Lucinda Joy Peach, Assistant Professor of Philosophy at American University, received the Ph.D. in ethics from the Department of Religious Studies at Indiana University. She also has a J. D. from New York University School of Law. Professor Peach's research interests include legal, feminist, applied and religious ethics, American Pragmatism, Buddhist philosophy, the relationship between law and religion, and the role of gender in law, ethics, and religion. Her dissertation examined the role of religion in the formation of moral identity and lawmaking on abortion.

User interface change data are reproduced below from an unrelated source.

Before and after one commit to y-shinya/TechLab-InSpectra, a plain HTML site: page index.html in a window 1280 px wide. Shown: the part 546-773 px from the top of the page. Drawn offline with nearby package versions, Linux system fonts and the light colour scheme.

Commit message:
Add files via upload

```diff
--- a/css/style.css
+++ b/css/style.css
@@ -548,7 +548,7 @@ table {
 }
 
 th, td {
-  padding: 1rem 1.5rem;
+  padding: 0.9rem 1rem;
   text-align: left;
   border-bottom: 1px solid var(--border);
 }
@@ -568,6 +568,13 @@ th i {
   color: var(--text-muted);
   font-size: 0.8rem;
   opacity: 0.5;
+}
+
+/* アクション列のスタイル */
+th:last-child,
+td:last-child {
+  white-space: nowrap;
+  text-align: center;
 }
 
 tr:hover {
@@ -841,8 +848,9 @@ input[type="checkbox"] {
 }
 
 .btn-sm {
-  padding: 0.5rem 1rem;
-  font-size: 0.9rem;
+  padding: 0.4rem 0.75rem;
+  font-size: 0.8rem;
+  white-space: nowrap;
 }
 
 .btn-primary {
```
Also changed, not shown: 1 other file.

She has done significant work on the relationship of gender and violence, and is currently developing a critical feminist analysis of the movement for women's rights as human rights. Professor Peach has published essays on the ethics of women in military combat, feminist perspectives on just war theory, the relationship of law and virtueabortion and ethics, gender ideology in law and religion, and research ethics. She recently completed Women in Culture: An Anthology, forthcoming from Blackwell Publishers (1998).

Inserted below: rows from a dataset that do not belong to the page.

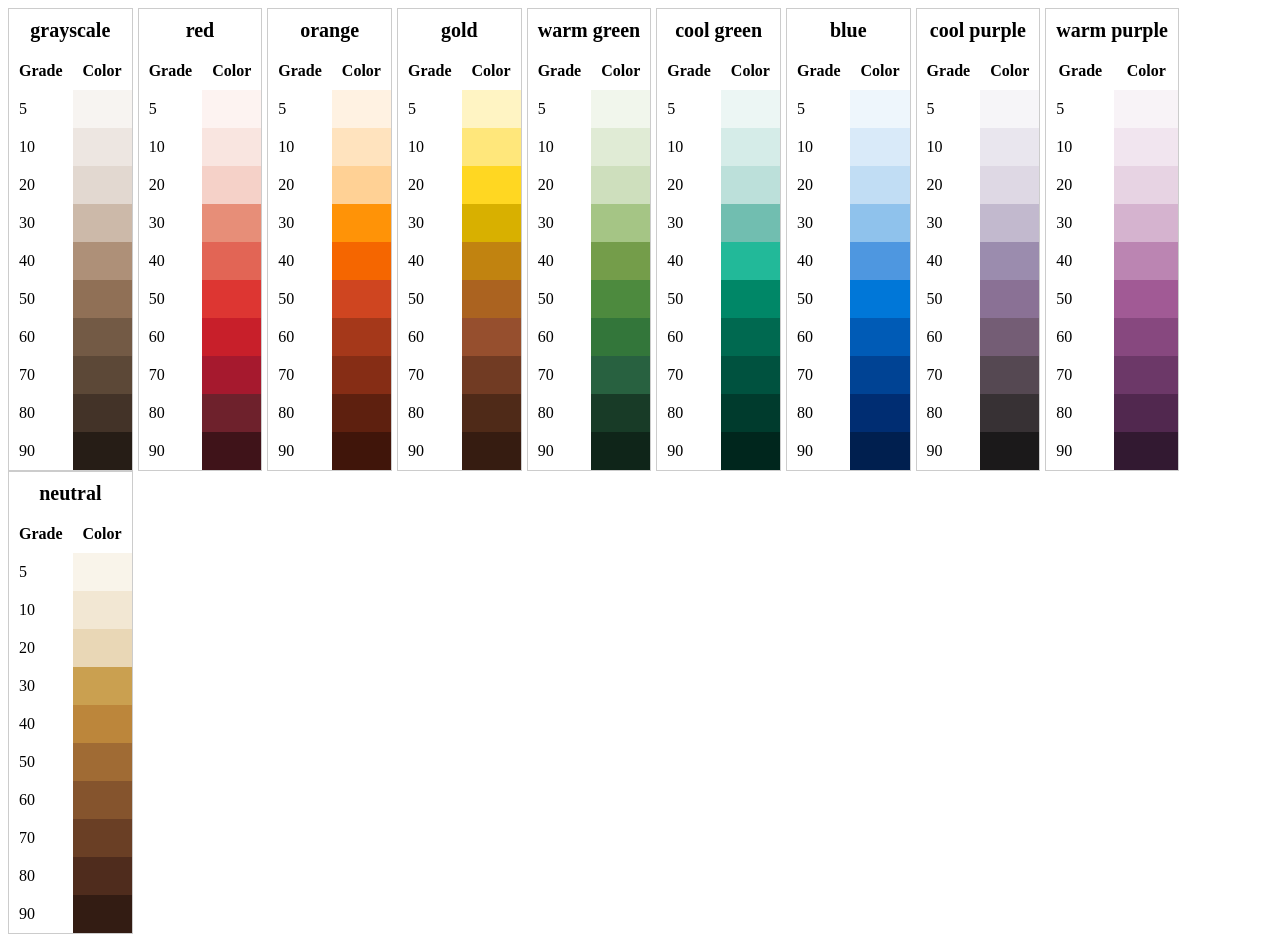
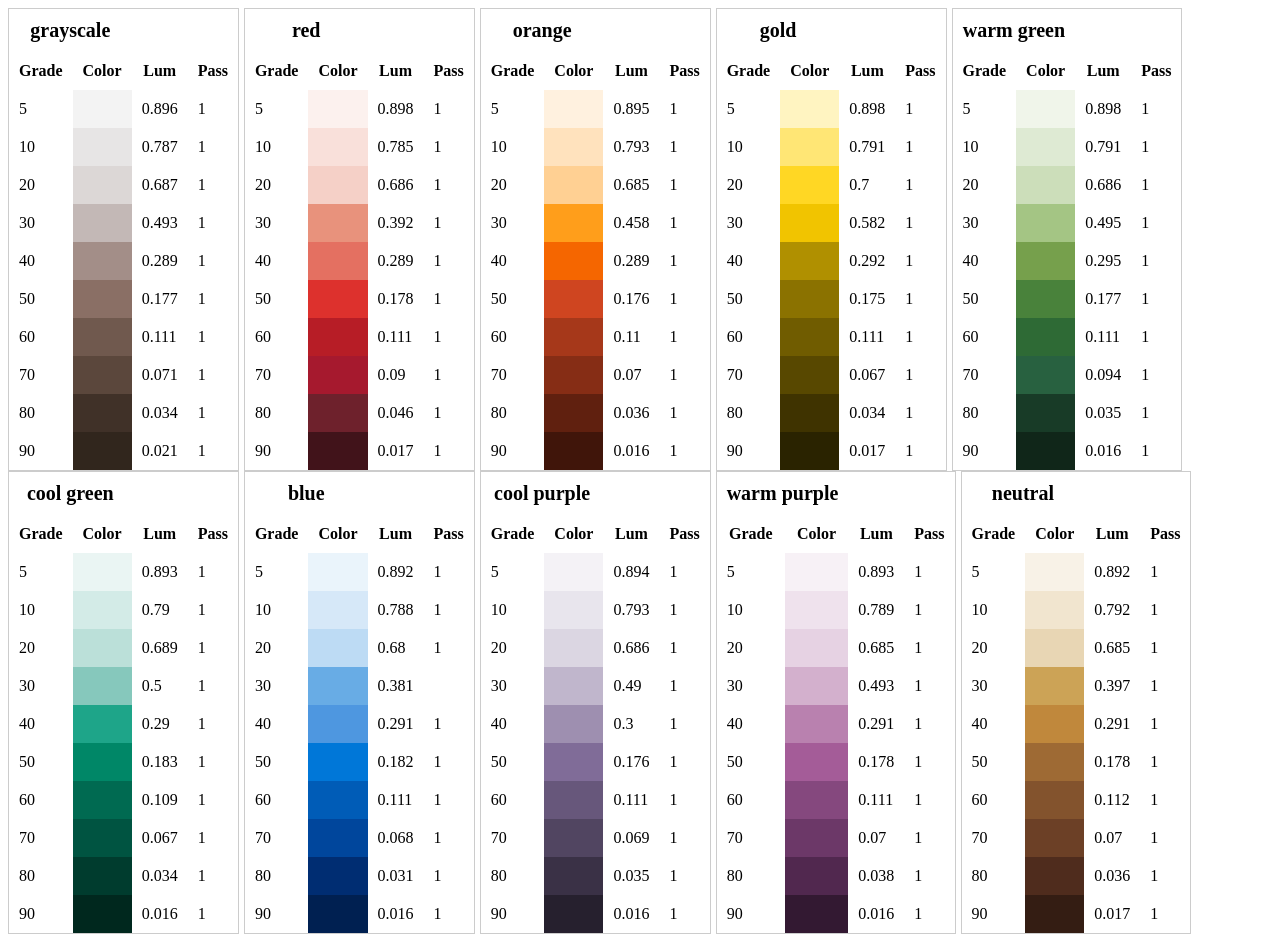
Before and after one commit to johnshopkins/brand-colors, a PHP site: page /scripts/palettes/index.php in a window 1280 px wide. Run offline with PHP 8.4, Linux system fonts and the light colour scheme.

Commit message:
Improved and simplified palette generation code

```diff
--- a/scripts/palettes/functions.php
+++ b/scripts/palettes/functions.php
@@ -4,15 +4,64 @@ use JohnsHopkins\Color\Calculate;
 use JohnsHopkins\Color\Convert;
 use JohnsHopkins\Color\Grades;
 
-function getStarterPalette(): array
+function decreaseLightness(array $startingHSL, $min, $max)
+{
+  $foundMinLightness = null;
+  $foundMinColor = null;
+
+  $foundMaxLightness = null;
+  $foundMaxColor = null;
+
+  $hsl = $startingHSL;
+
+  $luminance = round(Calculate::luminance(Convert::hsl_rgb($startingHSL)), 3);
+
+  while ($luminance > $min) {
+
+    // decrease lightness value in HSL
+    // $hsl[2]--;
+    $hsl[2] -= .5;
+
+    // convert new HSL to RGB and get luminance
+    $rgb = Convert::hsl_rgb($hsl);
+    $luminance = round(Calculate::luminance($rgb), 3);
+
+    if ($foundMaxColor === null && $luminance <= $max) {
+      // set max color if it isn't already set
+      $foundMaxColor = $hsl;
+      $foundMaxLightness = $hsl[2];
+    }
+
+    // set min color until white statement finishes
+    $foundMinColor = $hsl;
+    $foundMinLightness = $hsl[2];
+  }
+
+  // get midrange color
+  $hsl[2] = $foundMaxLightness - (($foundMaxLightness - $foundMinLightness) / 2);
+  return $hsl[2];
+
+  // return [
+  //   'min' => $foundMinColor,
+  //   'mid' => $midColor,
+  //   'max' => $foundMaxColor,
+  // ];
+}
+
+function getStarterPalette(array $knownPalette): array
 {
   $gradeNums = [0, 5, 10, 20, 30, 40, 50, 60, 70, 80, 90, 100];
-  $emptyPalette = array_flip($gradeNums);
+  $starter = array_flip($gradeNums);
 
-  $emptyPalette[0] = [255, 255, 255];
-  $emptyPalette[100] = [0, 0, 0];
+  foreach ($knownPalette as $grade => $color) {
+    $starter[$grade] = $color;
+  }
 
-  return $emptyPalette;
+  // add in black and white
+  $starter[0] = [255, 255, 255];
+  $starter[100] = [0, 0, 0];
+
+  return $starter;
 }
 
 /**
@@ -109,6 +158,7 @@ function getColorCell(array $color, $full = false): string
 
 function printTable($palettes)
 {
+  $grades = new Grades();
 
   foreach ($palettes as $name => $colors) {
     echo "<table style='table-layout: fixed; border: 1px solid #ccc; float:left; margin-right: 5px;' cellpadding='10' cellspacing='0'>";
@@ -117,14 +167,21 @@ function printTable($palettes)
     echo "<th colspan='2' style='font-size:20px;'>{$name}</th>";
     echo "</tr></thead>";
 
-    echo "<tr><th>Grade</th><th>Color</th></tr>";
+    echo "<tr><th>Grade</th><th>Color</th><th>Lum</th><th>Pass</th></tr>";
     foreach ($colors as $grade => $color) {
       echo "<tr>";
       echo "<td>$grade</td>";
 
       if (is_array($color)) {
         echo getColorCell($color);
+        $luminance = round(Calculate::luminance($color), 3);
+        $bounds = $grades->bounds[$grade];
+        $pass = $luminance >= $bounds[0] && $luminance <= $bounds[1];
+        echo "<td>$luminance</td>";
+        echo "<td>$pass</td>";
       } else {
+        echo '<td></td>';
+        echo '<td></td>';
         echo '<td></td>';
       }
 
--- a/scripts/palettes/index.php
+++ b/scripts/palettes/index.php
@@ -24,49 +24,70 @@ $colors = getCompliantColors();
 
 $palettes = [
   'grayscale' => [
+    'colors' => [
       // 50 => [120, 116, 112], // get the colors to be more gray (swatch taken from eric's scale and modified to be within range 50)
       90 => $colors[21]['rgb'],
     ],
+    'settings' => [
+      'grayscale' => true,
+    ]
+  ],
   'red' => [
+    'colors' => [
       30 => $colors[10]['rgb'],
       70 => $colors[12]['rgb'],
       80 => $colors[13]['rgb'],
+    ]
   ],
   'orange' => [
+    'colors' => [
       30 => $colors[2]['rgb'],
       40 => $colors[7]['rgb'],
       50 => $colors[11]['rgb'],
+    ]
   ],
   'gold' => [
+    'colors' => [
       30 => $colors[5]['rgb'],
-    60 => $colors[8]['rgb'],
+      // 60 => $colors[8]['rgb'],
+    ]
   ],
   'warm green' => [
-    // 30 => $colors[18]['rgb'],
+    'colors' => [
       40 => $colors[20]['rgb'],
-    // 50 => $colors[3]['rgb'],
       70 => $colors[19]['rgb'],
+    ]
   ],
   'cool green' => [
+    'colors' => [
       30 => $colors[18]['rgb'],
       50 => $colors[3]['rgb'],
+    ]
   ],
   'blue' => [
+    'colors' => [
       30 => $colors[1]['rgb'],
       40 => $colors[17]['rgb'],
       50 =>  $colors[4]['rgb'],
       80 => $colors[0]['rgb'],
+    ]
   ],
   'cool purple' => [
+    'colors' => [
       40 => $colors[16]['rgb'],
+    ]
   ],
   'warm purple' => [
+    'colors' => [
       50 => $colors[15]['rgb'],
       80 => $colors[14]['rgb'],
+    ]
   ],
   'neutral' => [
+    'colors' => [
       30 => $colors[6]['rgb'],
       80 => $colors[9]['rgb'],
+    ]
   ]
 ];
 
@@ -74,122 +95,67 @@ $palettes = array_map(static function ($knownPalette) {
 
   $grades = new Grades();
 
-  $compiledPalette = getStarterPalette();
+  $compiledPalette = getStarterPalette($knownPalette['colors']);
 
-  // going from first color down to white and last color down to black,
-  // do not affect hue or satration -- only hue
-
-  // colors already filled in the palette
-  $filled = array_keys(array_filter($knownPalette, 'is_array'));
-
-  // go from white to first found color
-  // create grades inbetween white and first found color
-  $first = array_shift($filled);
-
-  // index of first color grade (to be used with $grades)
-  $index = $compiledPalette[$first];
-
-  // add first color to compiled palette
-  $compiledPalette[$first] = $knownPalette[$first];
-
-  // go down grades to white
-  $down = array_reverse(array_slice($grades->bounds, 0, $index + 1, true), true);
-  $currentRGB = $knownPalette[$first]; // reset RGB starting point
-
-  foreach ($down as $gradeToFind => $bounds) {
-
-    if ($gradeToFind === 0) {
-      // white
-      continue;
-    }
-
-    // this is only affecting lightness
-    $colors = $grades->getGradeColors($currentRGB, ...$bounds);
-    $compiledPalette[$gradeToFind] = $colors['mid'];
-
-    // set new RGB as the min of the previous grade
-    $currentRGB = $colors['min'];
-  }
-
-  // go from last found color to black
-  // create grades inbetween last found color and black
-  if (!empty($filled)) {
-    $last = array_pop($filled);
-
-    // index of last color grade (to be used with $grades)
-    $index = $compiledPalette[$last];
-
-    // go up grades to black
-    $up = array_slice($grades->bounds, $index + 1, null, true);
-    $currentRGB = $knownPalette[$last];
-    foreach ($up as $gradeToFind => $bounds) {
-
-      if ($gradeToFind === 100 || is_array($compiledPalette[$gradeToFind])) {
-        // black or brand color
-        continue;
-      }
-
-      $colors = $grades->getGradeColors($currentRGB, ...$bounds);
-      $compiledPalette[$gradeToFind] = $colors['mid'];
-
-      // set new RGB as the max of the previous grade
-      $currentRGB = $colors['max'];
-    }
-  }
-
-  // fill in the gaps
-
+  // find missing grades
   $gaps = array_keys(array_filter($compiledPalette, 'is_int'));
 
-  // first, do known colors
-  foreach ($gaps as $missingGrade) {
-    if (isset($knownPalette[$missingGrade])) {
-      // this color is preset
-      $compiledPalette[$missingGrade] = $knownPalette[$missingGrade];
-    }
-  }
-
-  // find still missing gaps
-  $gaps = array_keys(array_filter($compiledPalette, 'is_int'));
-
-  // group grades together that will use the same bookend colors
+  // group missing grades together that will use the same bookend colors
   $gapGroups = groupSequential($gaps);
 
   foreach($gapGroups as $group) {
 
-    $startGrade = $group[0] === 5 ? 0 : $group[0] - 10;
-    $endGrade = $group[count($group) - 1] + 10;
+    $startGrade = $group[0] === 5 ? 0 : $group[0] - 10; // starting bookend
+    $endGrade = $group[count($group) - 1] + 10;   // ending bookend
 
+    // convert to HSL
     $startColor = Convert::rgb_hsl($compiledPalette[$startGrade]);
     $endColor = Convert::rgb_hsl($compiledPalette[$endGrade]);
 
+    if (!isset($knownPalette['settings']['grayscale']) || $knownPalette['settings']['grayscale'] === false) {
+      // do not factor the in hue and saturation of the starting or ending color (used for non-grayscale palettes)
+      if ($startColor == [0, 0, 100] || $startColor == [0, 0, 0]) {
+        // white or black - use the hue and saturation of the end color
+        $startColor[0] = $endColor[0];
+        $startColor[1] = $endColor[1];
+      } else if ($endColor == [0, 0, 100] || $endColor == [0, 0, 0]) {
+        // white or black - use the hue and saturation of the start color
+        $endColor[0] = $startColor[0];
+        $endColor[1] = $startColor[1];
+      }
+    }
+
+    // get hude and saturation intervals for missing grades
+    // lightness does not factor in here because we calculate lightness based on required luminance ranges
     $gapsToFill = count($group);
-
-    $diffIntervals = [
-      (min(abs($startColor[0] - $endColor[0]), 360 - abs($startColor[0] - $endColor[0]))) / ($gapsToFill + 1),
-      ($startColor[1] - $endColor[1]) / ($gapsToFill + 1),
-      ($startColor[2] - $endColor[2]) / ($gapsToFill + 1),
-    ];
+    $hueInterval = (min(abs($startColor[0] - $endColor[0]), 360 - abs($startColor[0] - $endColor[0]))) / ($gapsToFill + 1);
+    $saturationInteraval = ($startColor[1] - $endColor[1]) / ($gapsToFill + 1);
 
     // direction we're moving around the color wheel
     $clockwise = ((($startColor[0] - $endColor[0]) + 360) % 360) < 180;
 
-    foreach ($group as $grade) {
+    foreach ($group as $i => $grade) {
 
-      $hue = $clockwise ? $startColor[0] - $diffIntervals[0] : $startColor[0] + $diffIntervals[0];
+      // adjust hue using the interval
+      $hue = $clockwise ? $startColor[0] - $hueInterval : $startColor[0] + $hueInterval;
       if ($hue < 0) {
+        // adjust negative angles
         $hue = 360 + $hue;
       }
 
-      $startColor = [
-        $hue,
-        $startColor[1] - $diffIntervals[1],
-        $startColor[2] - $diffIntervals[2],
-      ];
+      // adjust saturation using the interval
+      $saturation = $startColor[1] - $saturationInteraval;
 
-      $compiledPalette[$grade] = Convert::hsl_rgb($startColor);
+      // adjust lightness to fit into this grade
+      $lightness = decreaseLightness([$hue, $saturation, $startColor[2]], ...$grades->bounds[$grade]);
+
+      // put it alltogether
+      $newColor = [$hue, $saturation, $lightness];
+
+      $compiledPalette[$grade] = Convert::hsl_rgb($newColor);
+
+      $startColor = $newColor;
     }
-
   }
 
   // remove black and white
```
Lines whose indentation alone changed are shown as unchanged.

Jeffrey Reiman is the William Fraser McDowell Professor of Philosophy at American University in Washington D.C. He was born in Brooklyn, New York, in 1942. He received his B. A. in Philosophy from Queen College in 1963, and his Ph.D. in Philosophy from Pennsylvania State University in 1968. He was a Fulbright Scholar in India during 1966-1967. He joined American University faculty in 1970, in the Center for the Administration of Justice (now called the Department of Justice, Law and Society of the School of Public Affairs). After several years of holding a joint appointment in the Justice program and the Department of Philosophy and Religion, Dr. Reiman joined the Department of Philosophy and Religion full-time in 1988, becoming Director of the Master's Program in Philosophy and Social Policy. He was named William Fraser McDowell Professor of Philosophy in 1990. He is a member of Phi Beta Kappa and Phi Kappa Phi honor societies, and president of the American University Phi Beta Kappa chapter. He is the author on In Defense of Political Philosophy (1972), Justice and Modern Moral Philosophy (1990), Critical Moral Liberalism: Theory and Practice (1997), The Rich Get Richer and the Poor Get Prison: Ideology, Class, and Criminal Justice, 4th edition (1995), and more than fifty articles in philosophy and criminal journals and anthologies.

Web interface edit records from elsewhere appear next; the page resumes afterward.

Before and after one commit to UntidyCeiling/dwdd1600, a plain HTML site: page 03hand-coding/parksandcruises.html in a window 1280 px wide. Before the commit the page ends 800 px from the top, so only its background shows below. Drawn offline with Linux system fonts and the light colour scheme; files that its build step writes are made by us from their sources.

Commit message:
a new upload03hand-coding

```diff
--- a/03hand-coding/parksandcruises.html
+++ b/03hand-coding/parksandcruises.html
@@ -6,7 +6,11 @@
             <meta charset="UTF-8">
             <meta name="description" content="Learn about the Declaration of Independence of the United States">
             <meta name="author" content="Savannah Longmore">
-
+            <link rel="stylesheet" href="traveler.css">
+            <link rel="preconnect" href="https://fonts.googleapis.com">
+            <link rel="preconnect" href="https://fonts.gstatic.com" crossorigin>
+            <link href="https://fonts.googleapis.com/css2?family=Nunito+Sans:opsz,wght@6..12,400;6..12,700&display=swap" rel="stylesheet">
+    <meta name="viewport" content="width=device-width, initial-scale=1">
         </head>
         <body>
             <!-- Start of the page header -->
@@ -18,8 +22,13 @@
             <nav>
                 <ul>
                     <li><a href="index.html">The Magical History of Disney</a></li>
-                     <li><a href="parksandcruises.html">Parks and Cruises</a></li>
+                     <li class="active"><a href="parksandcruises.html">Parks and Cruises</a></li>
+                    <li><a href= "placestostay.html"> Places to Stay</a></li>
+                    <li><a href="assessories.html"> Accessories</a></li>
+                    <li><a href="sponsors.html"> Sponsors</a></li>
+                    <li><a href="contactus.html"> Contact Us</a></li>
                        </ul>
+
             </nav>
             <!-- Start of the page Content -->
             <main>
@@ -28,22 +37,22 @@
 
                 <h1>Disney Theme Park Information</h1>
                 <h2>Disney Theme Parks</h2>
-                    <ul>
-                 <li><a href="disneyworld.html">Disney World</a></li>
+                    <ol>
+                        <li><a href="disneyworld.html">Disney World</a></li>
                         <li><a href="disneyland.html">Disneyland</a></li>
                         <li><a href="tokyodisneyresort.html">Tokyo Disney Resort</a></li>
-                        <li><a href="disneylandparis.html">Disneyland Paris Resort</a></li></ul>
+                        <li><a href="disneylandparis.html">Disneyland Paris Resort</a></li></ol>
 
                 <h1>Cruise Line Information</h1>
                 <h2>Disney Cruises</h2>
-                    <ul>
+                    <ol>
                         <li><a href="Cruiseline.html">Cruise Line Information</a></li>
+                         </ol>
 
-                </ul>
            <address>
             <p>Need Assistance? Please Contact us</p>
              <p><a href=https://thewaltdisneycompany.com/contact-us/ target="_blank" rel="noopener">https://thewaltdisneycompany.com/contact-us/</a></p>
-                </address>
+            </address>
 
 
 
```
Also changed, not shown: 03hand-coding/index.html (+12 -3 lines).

Cynthia Willett teaches courses in contemporary continental ethics and social theory in the Philosophy Department at Emory University. She has published essays on postmodernism, dialectical philosophy, contemporary films, and is the author of a book, Maternal Ethics and Other Slave Moralities (1995). She has edited a forthcoming anthology, Theorizing Multiculturalism: A Guide to the Current Debate, due out in the Spring of 1998 with Blackwell. Her current project is a book on the topic of the talk, "Eros and Freedom: Motherhood and the State."